Show each line of the listing in which the word "type" occurs.
(Data in this exercise begins)
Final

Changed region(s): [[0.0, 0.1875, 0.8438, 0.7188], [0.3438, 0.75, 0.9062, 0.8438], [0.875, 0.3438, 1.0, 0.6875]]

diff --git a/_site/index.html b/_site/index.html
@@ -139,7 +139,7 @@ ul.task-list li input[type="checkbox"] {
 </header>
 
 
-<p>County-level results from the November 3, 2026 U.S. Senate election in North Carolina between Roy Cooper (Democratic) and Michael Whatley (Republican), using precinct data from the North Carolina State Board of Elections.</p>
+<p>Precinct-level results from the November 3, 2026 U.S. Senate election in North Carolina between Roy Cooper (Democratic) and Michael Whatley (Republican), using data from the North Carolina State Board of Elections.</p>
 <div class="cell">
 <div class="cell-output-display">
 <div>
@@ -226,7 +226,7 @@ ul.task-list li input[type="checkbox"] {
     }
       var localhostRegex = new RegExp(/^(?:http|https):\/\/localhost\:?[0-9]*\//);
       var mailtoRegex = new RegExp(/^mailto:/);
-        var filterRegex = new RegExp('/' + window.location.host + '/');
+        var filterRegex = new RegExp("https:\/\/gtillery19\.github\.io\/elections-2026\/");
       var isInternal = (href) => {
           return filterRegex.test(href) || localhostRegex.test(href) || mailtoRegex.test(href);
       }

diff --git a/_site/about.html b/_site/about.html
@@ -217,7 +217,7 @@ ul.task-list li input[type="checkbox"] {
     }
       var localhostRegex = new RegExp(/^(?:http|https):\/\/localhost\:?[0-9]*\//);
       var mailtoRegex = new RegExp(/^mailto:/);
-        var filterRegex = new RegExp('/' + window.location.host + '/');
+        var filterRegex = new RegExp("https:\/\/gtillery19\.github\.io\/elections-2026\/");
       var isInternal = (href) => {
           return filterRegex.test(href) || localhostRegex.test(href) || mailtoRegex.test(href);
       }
(Data in this exercise ends)
### The answer
@@ -139,7 +139,7 @@ ul.task-list li input[type="checkbox"] {
@@ -226,7 +226,7 @@ ul.task-list li input[type="checkbox"] {
@@ -217,7 +217,7 @@ ul.task-list li input[type="checkbox"] {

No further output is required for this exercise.